But anyway, why do a Doctor Who western? “’Why not do a Doctor Who western?’ was how it came about,” says the show’s new executive producer, Caroline Skinner. “We didn’t want to design a series of movie clichés, but to see the Doctor in this environment was just a fantastic opportunity for some brilliant storytelling. Just look at it!” she says, spreading her arms to take in the town below and the wide horizon beyond.

“It’s thrilling to be out here where they shot the original westerns. Ordinarily you’d build a lot of things as sets but we’ve got the brilliant opportunity of actually being here. I’ve just got off the plane and driving through this landscape just blows you away. We haven’t seen Matt’s Doctor do anything like this before.”


Who is The Gunslinger?

The Doctor’s latest nemesis stands seven feet tall, wears a black cape, has a massive gun for a right arm and looks like a cross between The Terminator and The Man With No Name. In fact he hasn’t got a name - he is known only as The Gunslinger.

He is, of course, a relentless cyborg (with tattoos), but less clear is what exactly it is that he wants.
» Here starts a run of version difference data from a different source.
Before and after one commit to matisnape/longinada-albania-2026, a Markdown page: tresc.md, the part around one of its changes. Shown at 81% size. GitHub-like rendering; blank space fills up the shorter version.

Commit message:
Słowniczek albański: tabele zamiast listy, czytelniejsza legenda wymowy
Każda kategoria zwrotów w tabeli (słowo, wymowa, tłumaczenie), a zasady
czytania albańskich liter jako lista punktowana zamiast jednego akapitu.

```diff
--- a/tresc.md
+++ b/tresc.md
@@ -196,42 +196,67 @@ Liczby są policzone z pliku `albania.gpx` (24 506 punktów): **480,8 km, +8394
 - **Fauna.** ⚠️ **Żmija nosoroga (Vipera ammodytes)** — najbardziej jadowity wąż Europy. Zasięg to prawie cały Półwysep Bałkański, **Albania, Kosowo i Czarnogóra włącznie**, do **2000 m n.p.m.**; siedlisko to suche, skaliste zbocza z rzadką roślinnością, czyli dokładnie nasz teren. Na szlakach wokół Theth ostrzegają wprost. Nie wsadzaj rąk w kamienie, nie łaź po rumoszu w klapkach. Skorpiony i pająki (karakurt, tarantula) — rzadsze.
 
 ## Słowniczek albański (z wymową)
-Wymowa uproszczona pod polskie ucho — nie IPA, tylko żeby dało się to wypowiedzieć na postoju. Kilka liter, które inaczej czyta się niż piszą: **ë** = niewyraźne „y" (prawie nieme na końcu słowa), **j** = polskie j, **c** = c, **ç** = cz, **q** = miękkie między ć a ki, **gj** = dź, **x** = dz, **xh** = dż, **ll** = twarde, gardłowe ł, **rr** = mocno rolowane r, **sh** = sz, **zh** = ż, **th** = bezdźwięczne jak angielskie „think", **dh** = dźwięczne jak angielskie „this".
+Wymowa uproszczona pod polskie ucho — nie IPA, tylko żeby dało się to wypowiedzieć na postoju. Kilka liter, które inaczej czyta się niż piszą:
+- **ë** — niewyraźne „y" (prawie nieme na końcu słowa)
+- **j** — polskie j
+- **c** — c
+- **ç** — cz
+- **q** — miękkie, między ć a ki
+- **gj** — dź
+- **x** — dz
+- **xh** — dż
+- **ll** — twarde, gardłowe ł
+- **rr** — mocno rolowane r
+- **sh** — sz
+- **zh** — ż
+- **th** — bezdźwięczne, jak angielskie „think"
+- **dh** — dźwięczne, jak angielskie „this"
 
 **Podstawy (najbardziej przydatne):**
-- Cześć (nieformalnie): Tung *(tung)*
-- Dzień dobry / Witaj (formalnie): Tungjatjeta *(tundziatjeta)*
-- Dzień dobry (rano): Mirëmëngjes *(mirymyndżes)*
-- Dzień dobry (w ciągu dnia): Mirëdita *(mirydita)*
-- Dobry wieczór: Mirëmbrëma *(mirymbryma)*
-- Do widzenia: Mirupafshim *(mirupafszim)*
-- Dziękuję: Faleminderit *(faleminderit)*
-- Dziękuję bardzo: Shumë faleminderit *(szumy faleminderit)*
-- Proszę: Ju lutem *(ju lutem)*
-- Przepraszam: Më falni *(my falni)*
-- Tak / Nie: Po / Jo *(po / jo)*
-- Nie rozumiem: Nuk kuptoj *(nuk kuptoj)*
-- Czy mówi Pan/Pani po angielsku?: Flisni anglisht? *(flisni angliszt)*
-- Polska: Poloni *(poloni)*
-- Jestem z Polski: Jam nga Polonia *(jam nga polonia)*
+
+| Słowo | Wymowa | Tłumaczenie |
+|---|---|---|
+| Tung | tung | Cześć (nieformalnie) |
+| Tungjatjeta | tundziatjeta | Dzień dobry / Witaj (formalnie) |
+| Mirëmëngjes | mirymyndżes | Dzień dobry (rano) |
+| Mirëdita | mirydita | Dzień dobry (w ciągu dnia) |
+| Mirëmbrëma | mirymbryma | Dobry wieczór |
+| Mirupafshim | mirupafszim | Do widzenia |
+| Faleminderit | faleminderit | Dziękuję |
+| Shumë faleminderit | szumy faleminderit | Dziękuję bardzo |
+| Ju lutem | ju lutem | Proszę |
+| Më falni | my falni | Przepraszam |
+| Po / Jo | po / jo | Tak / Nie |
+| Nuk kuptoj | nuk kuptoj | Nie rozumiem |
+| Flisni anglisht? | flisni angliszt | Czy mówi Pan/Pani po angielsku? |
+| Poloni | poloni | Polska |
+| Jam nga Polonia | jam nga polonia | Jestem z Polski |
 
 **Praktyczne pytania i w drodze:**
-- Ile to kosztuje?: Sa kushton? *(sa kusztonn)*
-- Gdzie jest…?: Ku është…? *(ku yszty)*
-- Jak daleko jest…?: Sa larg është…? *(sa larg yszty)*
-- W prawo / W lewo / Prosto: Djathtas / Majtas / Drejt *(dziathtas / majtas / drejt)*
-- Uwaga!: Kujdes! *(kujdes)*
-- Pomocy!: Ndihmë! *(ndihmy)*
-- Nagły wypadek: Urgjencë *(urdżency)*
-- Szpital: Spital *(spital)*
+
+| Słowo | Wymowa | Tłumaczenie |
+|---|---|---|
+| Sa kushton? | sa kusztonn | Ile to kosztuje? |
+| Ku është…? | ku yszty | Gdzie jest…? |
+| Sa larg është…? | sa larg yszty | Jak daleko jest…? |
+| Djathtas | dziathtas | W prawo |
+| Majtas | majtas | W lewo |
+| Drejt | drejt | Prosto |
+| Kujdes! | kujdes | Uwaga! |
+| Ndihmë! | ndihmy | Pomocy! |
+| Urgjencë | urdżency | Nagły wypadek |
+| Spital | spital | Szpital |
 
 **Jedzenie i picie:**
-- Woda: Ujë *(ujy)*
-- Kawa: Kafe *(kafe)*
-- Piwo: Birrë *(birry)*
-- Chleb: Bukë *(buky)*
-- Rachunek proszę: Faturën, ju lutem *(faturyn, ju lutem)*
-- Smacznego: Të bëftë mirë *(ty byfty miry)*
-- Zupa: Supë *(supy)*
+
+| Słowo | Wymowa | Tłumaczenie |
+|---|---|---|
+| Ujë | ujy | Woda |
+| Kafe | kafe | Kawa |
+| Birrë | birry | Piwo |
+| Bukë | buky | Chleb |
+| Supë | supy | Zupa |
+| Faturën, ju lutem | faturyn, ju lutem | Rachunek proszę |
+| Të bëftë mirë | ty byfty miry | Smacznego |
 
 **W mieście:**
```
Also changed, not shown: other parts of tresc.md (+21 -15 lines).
Do the townspeople of Mercy need protection from the Gunslinger (with the Doctor as stand-in sheriff) or is he trying to protect them?

Matt Smith, for one, isn’t giving anything away: “The Gunslinger? It’s sort of a surprise. What I will say is that he looks amazing, because he was in prosthetics all morning every day and they worked on everything - his hands, his face and that arm.”

So does Smith think the Gunslinger will join the pantheon of great Doctor Who baddies? “We’ll have to see. What I said to him as he was suffering in the make-up trailer for hours was, ‘You know what, dude? You look good enough for them to make a toy of you. And if you can have a toy of yourself, it’s all good!’”

Watch this preview for more of an insight into The Gunslinger

Keep up to date with all the latest Doctor Who news at our dedicated Facebook page, Doctor Who Times


A Town Called Mercy is on BBC1 tonight at 7:35pm

Read about the Doctor's first Wild West adventure, The Gunfighters